◆ **Problem statement**: Below are the records; pull every line that includes "범죄이력".

* * * *

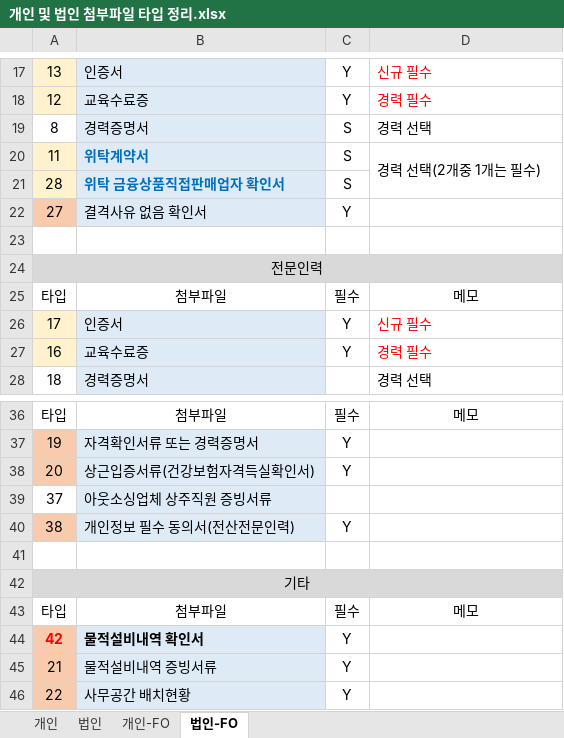
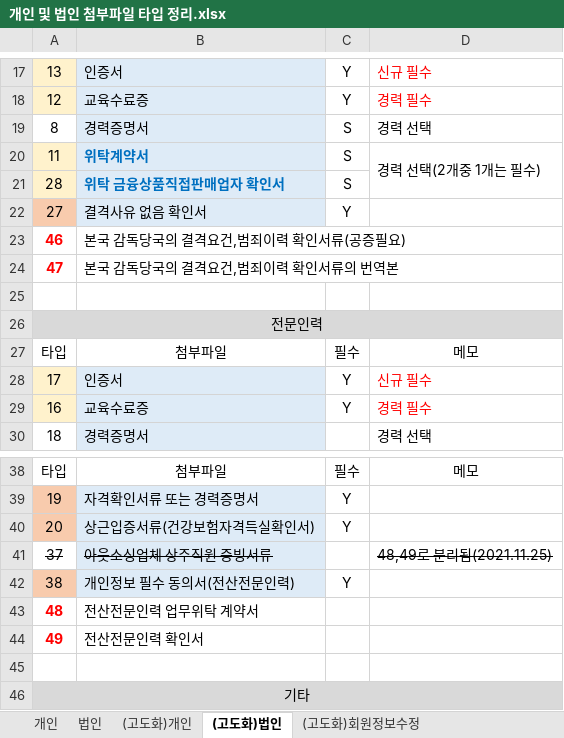
Before and after one commit to leebyungkwon/loans, an Excel workbook: src/main/document/개인 및 법인 첨부파일 타입 정리.xlsx, sheet (고도화)법인, drawn as a sheet; only a part is shown, gaps mark what is left out; the shorter side is filled out with more unchanged rows; values as stored, in another font and other column widths than the file's, no borders; addresses are those after the commit; the diff names each change by its address in the sheet, - before the commit and + after, or states it on an @@ line.

```diff
--- a/src/main/document/개인 및 법인 첨부파일 타입 정리.xlsx (sheet (고도화)법인)
+++ b/src/main/document/개인 및 법인 첨부파일 타입 정리.xlsx (sheet (고도화)법인)
-sheet tab: 개인-FO
+sheet tab: (고도화)개인
-sheet tab: 법인-FO
+sheet tab: (고도화)법인
+sheet tab: (고도화)회원정보수정
+row 23: 46 | 본국 감독당국의 결격요건,범죄이력 확인서류(공증필요)
+row 24: 47 | 본국 감독당국의 결격요건,범죄이력 확인서류의 번역본
-A41:B41 strikethrough: off
+A41:B41 strikethrough: on
-D41: (empty)
+D41: 48,49로 분리됨(2021.11.25)
+row 43: 48 | 전산전문인력 업무위탁 계약서
+row 44: 49 | 전산전문인력 확인서
```
Also changed, not shown: sheet (고도화)개인.
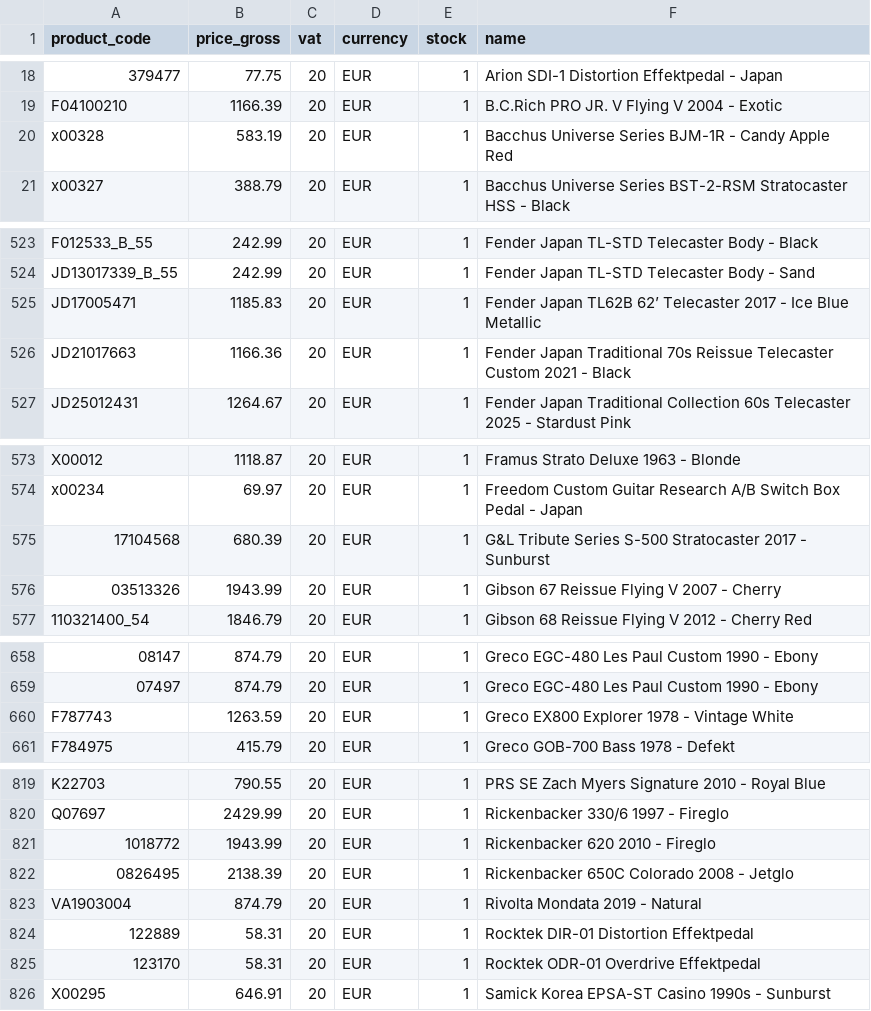
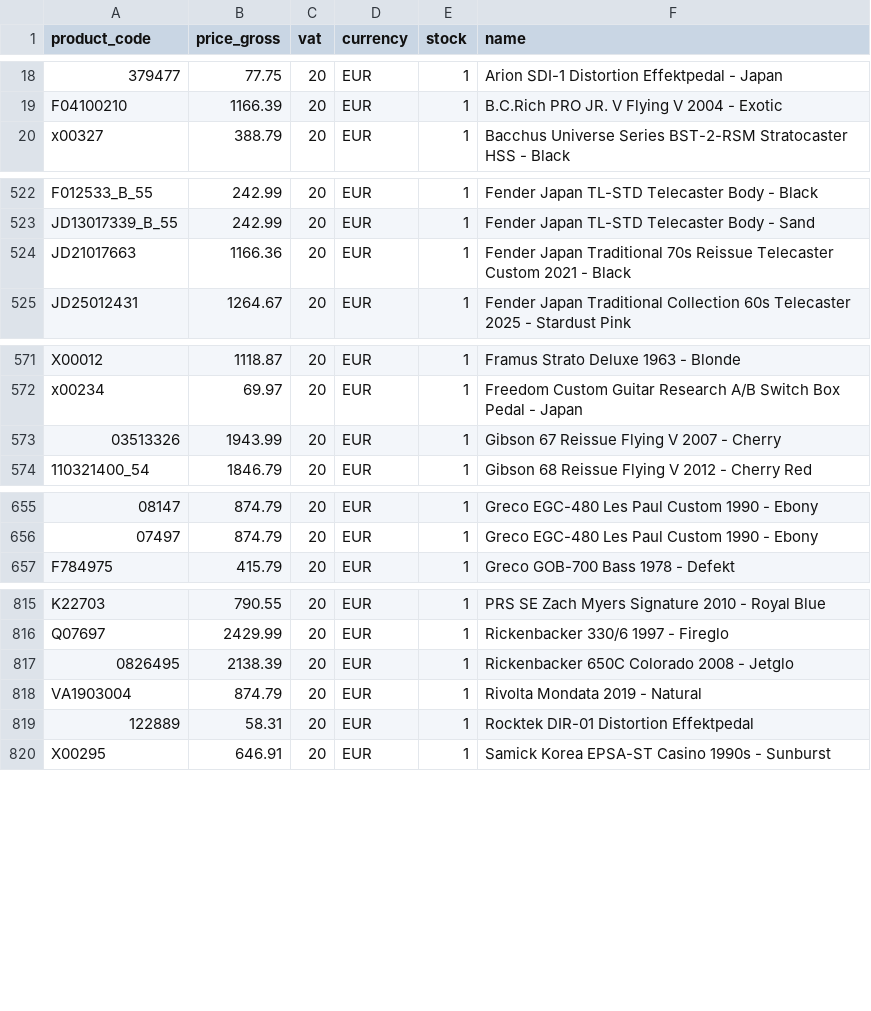
Before and after one commit to brendanrefurbed/supplier-feeds-public, a CSV file: patsguitars_refurbed_import_by_sku.csv, drawn as a sheet; only a part is shown, gaps mark what is left out; the diff covers the shown part only; the diff names each change by its address in the sheet, - before the commit and + after, or states it on an @@ line.

```diff
--- a/patsguitars_refurbed_import_by_sku.csv
+++ b/patsguitars_refurbed_import_by_sku.csv
-row 20: x00328 | 583.19 | 20 | EUR | 1 | Bacchus Universe Series BJM-1R - Candy Apple Red
-row 525: JD17005471 | 1185.83 | 20 | EUR | 1 | Fender Japan TL62B 62’ Telecaster 2017 - Ice Blue Metallic
-row 575: 17104568 | 680.39 | 20 | EUR | 1 | G&L Tribute Series S-500 Stratocaster 2017 - Sunburst
-row 660: F787743 | 1263.59 | 20 | EUR | 1 | Greco EX800 Explorer 1978 - Vintage White
-row 821: 1018772 | 1943.99 | 20 | EUR | 1 | Rickenbacker 620 2010 - Fireglo
-row 825: 123170 | 58.31 | 20 | EUR | 1 | Rocktek ODR-01 Overdrive Effektpedal
```
Also changed, not shown: 1 removed row elsewhere in this file, patsguitars_refurbed_import.csv.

* * * *

◆ **Reply**:
+row 23: 46 | 본국 감독당국의 결격요건,범죄이력 확인서류(공증필요)
+row 24: 47 | 본국 감독당국의 결격요건,범죄이력 확인서류의 번역본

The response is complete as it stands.